a game where anything can be attempted
My title to this post refers, or course, to Jon Peterson's definition of a role-playing game.
In my Dun Kells house rules, I try to make this quite explicit.
Any character can engage in combat. Knights are just the best for melee, scouts for range. Knights and dwarves get the best armor class possibilities.
Any character can attempt to cast an arcane spell. Magi are just best at it. It is safest for them. Other characters ability check intelligence for success and save against insanity. Clerics loose the favor of their patrons until they confess and do penance.
Any character can attempt to call down a patronal boon. Okay, well, almost any. Fay characters, dwarves and elves, cannot. They are not baptized so they have no heavenly patrons. Clerics do this best and it is the safest for them. Others characters ability check wisdom for success and save against "blight."
Any character may explore and attempt to use those skills associated with the "thief." Dexterity modifiers apply in most cases. "Scouts" (my lawful "thieves") get an additional bonus every three levels, starting at level four.

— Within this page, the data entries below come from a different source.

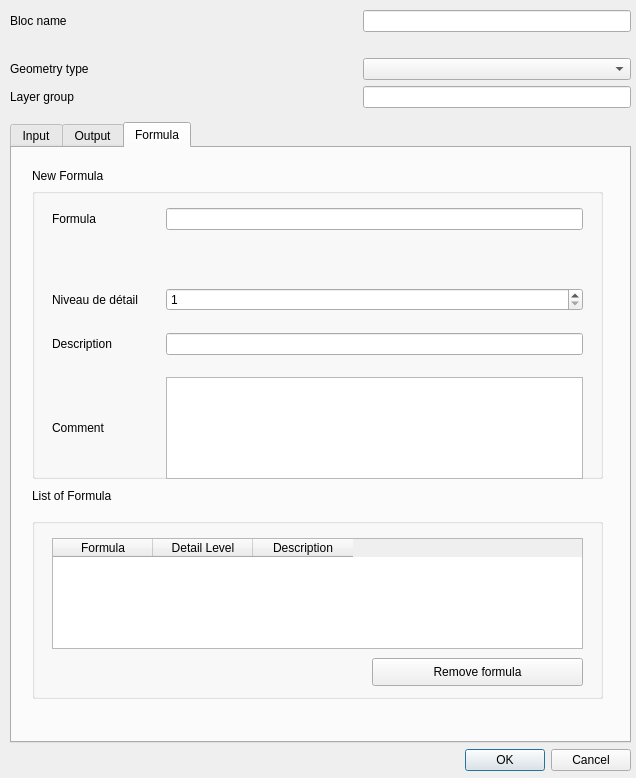
Above: gui/forms/create_bloc.ui from TheophileLaPelouse/cycle before the change. Below: the same form after it.
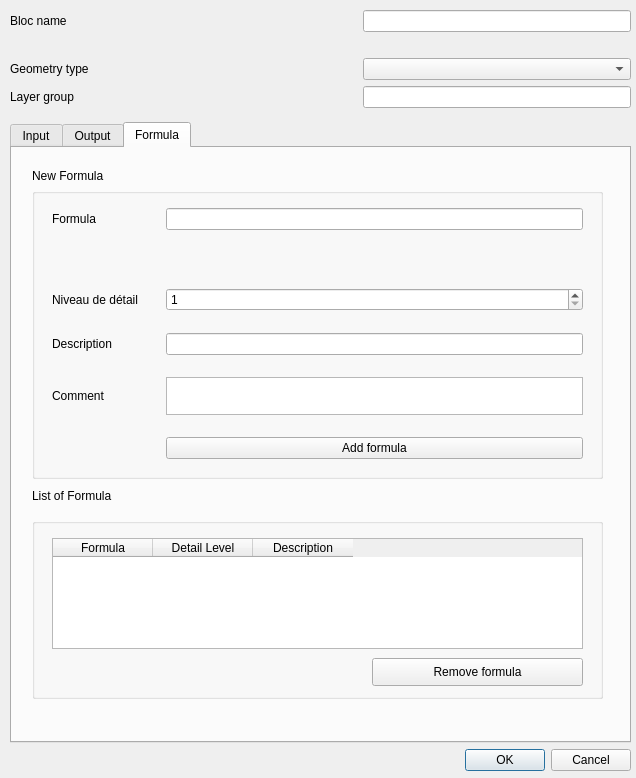
That is the form after the change. The open tabs and pages were chosen to show the change.

Commit message: ça tourne proprement avec les derniers ajouts de design

```diff
--- a/gui/forms/create_bloc.ui
+++ b/gui/forms/create_bloc.ui
@@ -645,7 +645,7 @@
            <x>20</x>
            <y>20</y>
            <width>531</width>
-           <height>315</height>
+           <height>251</height>
           </rect>
          </property>
          <layout class="QGridLayout" name="gridLayout_4">
```
The commit also changes 4 other files.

That seems to me to cover just about all of the kinds of actions that get parceled out as class specific. In the main they are no longer class specific. Class just makes you better, safer, or both. Players who choose a class still get to feel that they have a special role in the party and that their role progresses. But, in the main, characters can "attempt anything."